**What is being asked:**
Could you output each line below precisely as it stands, without the images?
· · · ·
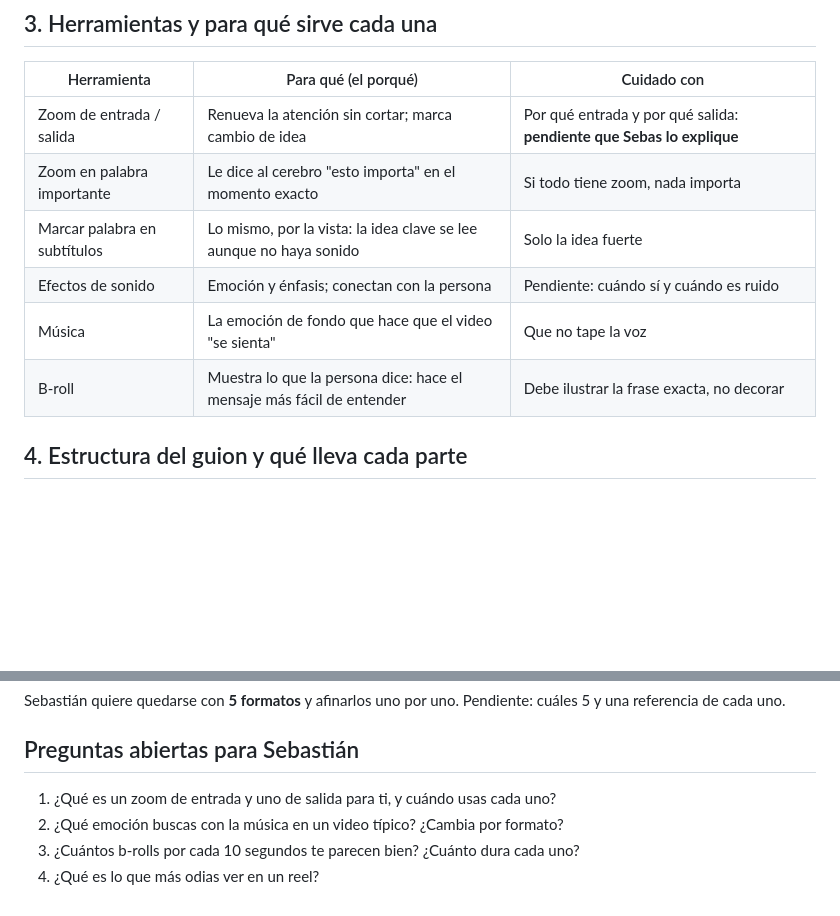
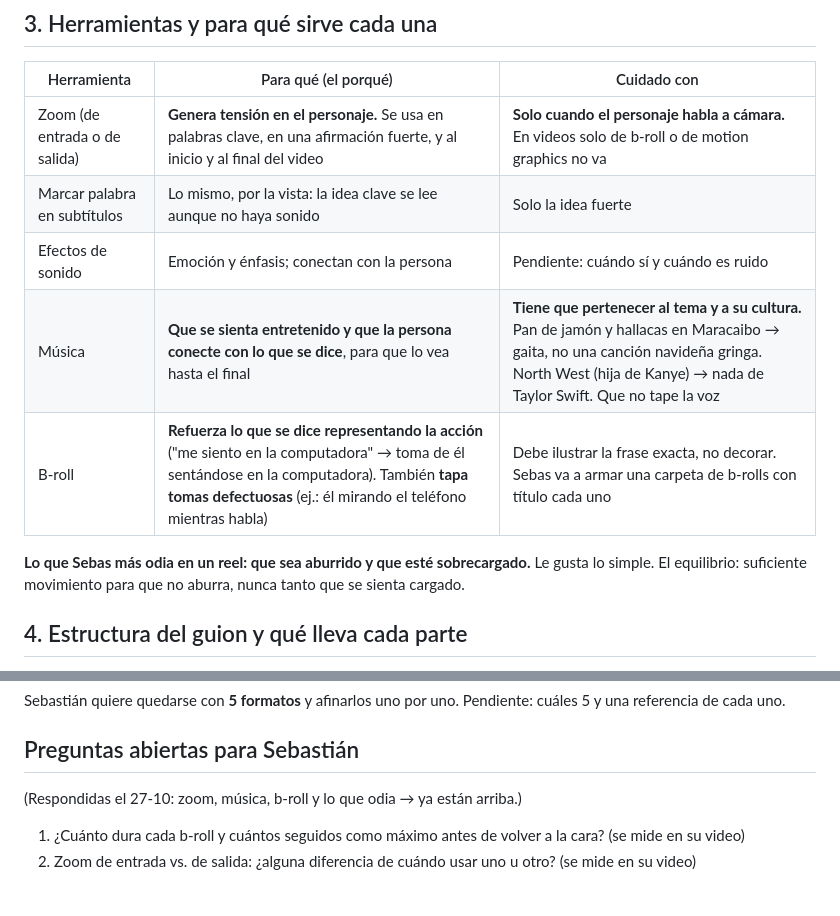
Before and after one commit to marcogaluemorales23-oss/editor-redes, a Markdown page: CRITERIO.md, 2 parts joined by grey strips. GitHub-like rendering; blank space fills up the shorter version.

Commit message:
Criterio: zoom para tensión, música que pertenece al tema, b-roll que representa la acción
Co-Authored-By: Claude Opus 5.5 <noreply@anthropic.com>
Claude-Session: https://claude.ai/code/session_01XeXKaUH7pCt81zGX3E6hsF

```diff
--- a/CRITERIO.md
+++ b/CRITERIO.md
@@ -26,12 +26,14 @@ Los dos se pelean: lo que retiene (movimiento, efectos, gráficos) también pued
 
 | Herramienta | Para qué (el porqué) | Cuidado con |
 |---|---|---|
-| Zoom de entrada / salida | Renueva la atención sin cortar; marca cambio de idea | Por qué entrada y por qué salida: **pendiente que Sebas lo explique** |
-| Zoom en palabra importante | Le dice al cerebro "esto importa" en el momento exacto | Si todo tiene zoom, nada importa |
+| Zoom (de entrada o de salida) | **Genera tensión en el personaje.** Se usa en palabras clave, en una afirmación fuerte, y al inicio y al final del video | **Solo cuando el personaje habla a cámara.** En videos solo de b-roll o de motion graphics no va |
 | Marcar palabra en subtítulos | Lo mismo, por la vista: la idea clave se lee aunque no haya sonido | Solo la idea fuerte |
 | Efectos de sonido | Emoción y énfasis; conectan con la persona | Pendiente: cuándo sí y cuándo es ruido |
-| Música | La emoción de fondo que hace que el video "se sienta" | Que no tape la voz |
-| B-roll | Muestra lo que la persona dice: hace el mensaje más fácil de entender | Debe ilustrar la frase exacta, no decorar |
+| Música | **Que se sienta entretenido y que la persona conecte con lo que se dice**, para que lo vea hasta el final | **Tiene que pertenecer al tema y a su cultura.** Pan de jamón y hallacas en Maracaibo → gaita, no una canción navideña gringa. North West (hija de Kanye) → nada de Taylor Swift. Que no tape la voz |
+| B-roll | **Refuerza lo que se dice representando la acción** ("me siento en la computadora" → toma de él sentándose en la computadora). También **tapa tomas defectuosas** (ej.: él mirando el teléfono mientras habla) | Debe ilustrar la frase exacta, no decorar. Sebas va a armar una carpeta de b-rolls con título cada uno |
+
+**Lo que Sebas más odia en un reel: que sea aburrido y que esté sobrecargado.** Le gusta lo simple.
+El equilibrio: suficiente movimiento para que no aburra, nunca tanto que se sienta cargado.
 
 ## 4. Estructura del guion y qué lleva cada parte
 
@@ -58,7 +60,7 @@ Sebastián quiere quedarse con **5 formatos** y afinarlos uno por uno. Pendiente
 
 ## Preguntas abiertas para Sebastián
 
-1. ¿Qué es un zoom de entrada y uno de salida para ti, y cuándo usas cada uno?
-2. ¿Qué emoción buscas con la música en un video típico? ¿Cambia por formato?
-3. ¿Cuántos b-rolls por cada 10 segundos te parecen bien? ¿Cuánto dura cada uno?
-4. ¿Qué es lo que más odias ver en un reel?
+(Respondidas el 27-10: zoom, música, b-roll y lo que odia → ya están arriba.)
+
+1. ¿Cuánto dura cada b-roll y cuántos seguidos como máximo antes de volver a la cara? (se mide en su video)
+2. Zoom de entrada vs. de salida: ¿alguna diferencia de cuándo usar uno u otro? (se mide en su video)
```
· · · ·
**Solution:**
Before and after one commit to marcogaluemorales23-oss/editor-redes, a Markdown page: CRITERIO.md, 2 parts joined by grey strips. GitHub-like rendering; blank space fills up the shorter version.

Commit message:
Criterio: zoom para tensión, música que pertenece al tema, b-roll que representa la acción
Co-Authored-By: Claude Opus 5.5 <noreply@anthropic.com>
Claude-Session: https://claude.ai/code/session_01XeXKaUH7pCt81zGX3E6hsF

```diff
--- a/CRITERIO.md
+++ b/CRITERIO.md
@@ -26,12 +26,14 @@ Los dos se pelean: lo que retiene (movimiento, efectos, gráficos) también pued
 
 | Herramienta | Para qué (el porqué) | Cuidado con |
 |---|---|---|
-| Zoom de entrada / salida | Renueva la atención sin cortar; marca cambio de idea | Por qué entrada y por qué salida: **pendiente que Sebas lo explique** |
-| Zoom en palabra importante | Le dice al cerebro "esto importa" en el momento exacto | Si todo tiene zoom, nada importa |
+| Zoom (de entrada o de salida) | **Genera tensión en el personaje.** Se usa en palabras clave, en una afirmación fuerte, y al inicio y al final del video | **Solo cuando el personaje habla a cámara.** En videos solo de b-roll o de motion graphics no va |
 | Marcar palabra en subtítulos | Lo mismo, por la vista: la idea clave se lee aunque no haya sonido | Solo la idea fuerte |
 | Efectos de sonido | Emoción y énfasis; conectan con la persona | Pendiente: cuándo sí y cuándo es ruido |
-| Música | La emoción de fondo que hace que el video "se sienta" | Que no tape la voz |
-| B-roll | Muestra lo que la persona dice: hace el mensaje más fácil de entender | Debe ilustrar la frase exacta, no decorar |
+| Música | **Que se sienta entretenido y que la persona conecte con lo que se dice**, para que lo vea hasta el final | **Tiene que pertenecer al tema y a su cultura.** Pan de jamón y hallacas en Maracaibo → gaita, no una canción navideña gringa. North West (hija de Kanye) → nada de Taylor Swift. Que no tape la voz |
+| B-roll | **Refuerza lo que se dice representando la acción** ("me siento en la computadora" → toma de él sentándose en la computadora). También **tapa tomas defectuosas** (ej.: él mirando el teléfono mientras habla) | Debe ilustrar la frase exacta, no decorar. Sebas va a armar una carpeta de b-rolls con título cada uno |
+
+**Lo que Sebas más odia en un reel: que sea aburrido y que esté sobrecargado.** Le gusta lo simple.
+El equilibrio: suficiente movimiento para que no aburra, nunca tanto que se sienta cargado.
 
 ## 4. Estructura del guion y qué lleva cada parte
 
@@ -58,7 +60,7 @@ Sebastián quiere quedarse con **5 formatos** y afinarlos uno por uno. Pendiente
 
 ## Preguntas abiertas para Sebastián
 
-1. ¿Qué es un zoom de entrada y uno de salida para ti, y cuándo usas cada uno?
-2. ¿Qué emoción buscas con la música en un video típico? ¿Cambia por formato?
-3. ¿Cuántos b-rolls por cada 10 segundos te parecen bien? ¿Cuánto dura cada uno?
-4. ¿Qué es lo que más odias ver en un reel?
+(Respondidas el 27-10: zoom, música, b-roll y lo que odia → ya están arriba.)
+
+1. ¿Cuánto dura cada b-roll y cuántos seguidos como máximo antes de volver a la cara? (se mide en su video)
+2. Zoom de entrada vs. de salida: ¿alguna diferencia de cuándo usar uno u otro? (se mide en su video)
```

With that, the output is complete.